However, there are other exceptions that apply only to charities. Charities are allowed to restrict the services they provide to a particular target group of people with a specific protected characteristic. However, if an organisation wants to do this, it has to show:
- that the ability to restrict services is included in their charitable instrument (e.g. governing document or constitution), and either
- Restricting the service is objectively justified (i.e. a proportionate means of meeting a legitimate aim, this means they must have evidence to show it will make the service better or more appropriate), or
- Restricting the service will help to prevent or compensate for disadvantage linked to the protected characteristic.
None of these exemptions can apply to colour – i.e. jobs and services can’t be restricted to people on the grounds they should be ‘white’ or ‘black’.
Provided they have had a rule about this since before 18th May 2005, membership charities are also allowed to ask potential members to make a statement that they belong to a particular religion or belief (or accept that religion or belief) in order to become a member, and can also refuse people access to benefits if they don’t accept that religion or belief.
All charities are allowed to restrict events or activities to support the charity to one sex only (for example a women-only fundraising marathon).
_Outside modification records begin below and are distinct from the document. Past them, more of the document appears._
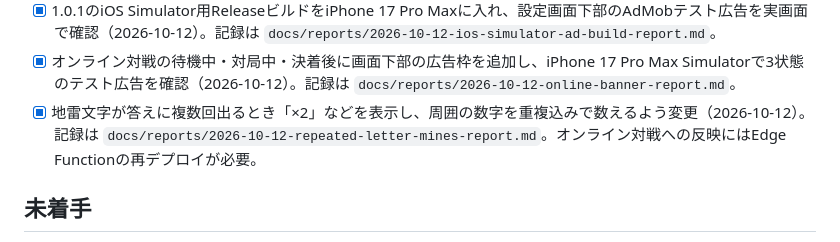
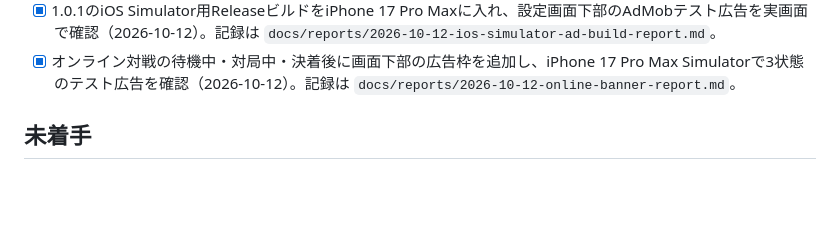
Before and after one commit to naki0227/gojuon-minesweeper, a Markdown page: docs/TODO.md, the part around the change. GitHub-like rendering; blank space fills up the shorter version.

```diff
--- a/docs/TODO.md
+++ b/docs/TODO.md
@@ -16,7 +16,6 @@
 - [x] Webトップに `lang="ja"`・title・descriptionを設定、`userInterfaceStyle: "light"` とAndroidアダプティブアイコンを設定（2026-10-06）。
 - [x] 1.0.1のiOS Simulator用ReleaseビルドをiPhone 17 Pro Maxに入れ、設定画面下部のAdMobテスト広告を実画面で確認（2026-10-12）。記録は `docs/reports/2026-10-12-ios-simulator-ad-build-report.md`。
 - [x] オンライン対戦の待機中・対局中・決着後に画面下部の広告枠を追加し、iPhone 17 Pro Max Simulatorで3状態のテスト広告を確認（2026-10-12）。記録は `docs/reports/2026-10-12-online-banner-report.md`。
-- [x] 地雷文字が答えに複数回出るとき「×2」などを表示し、周囲の数字を重複込みで数えるよう変更（2026-10-12）。記録は `docs/reports/2026-10-12-repeated-letter-mines-report.md`。オンライン対戦への反映にはEdge Functionの再デプロイが必要。
 
 ## 未着手
 
```
Also changed, not shown: README.md (+1 -1 lines).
There are a separate set of exceptions for religion and belief charities, which we don’t cover on the Mainstreaming Equalities Organisational Development Programme. These can be fairly complex and we suggest that these organisations may want to seek specialist advice before applying exceptions.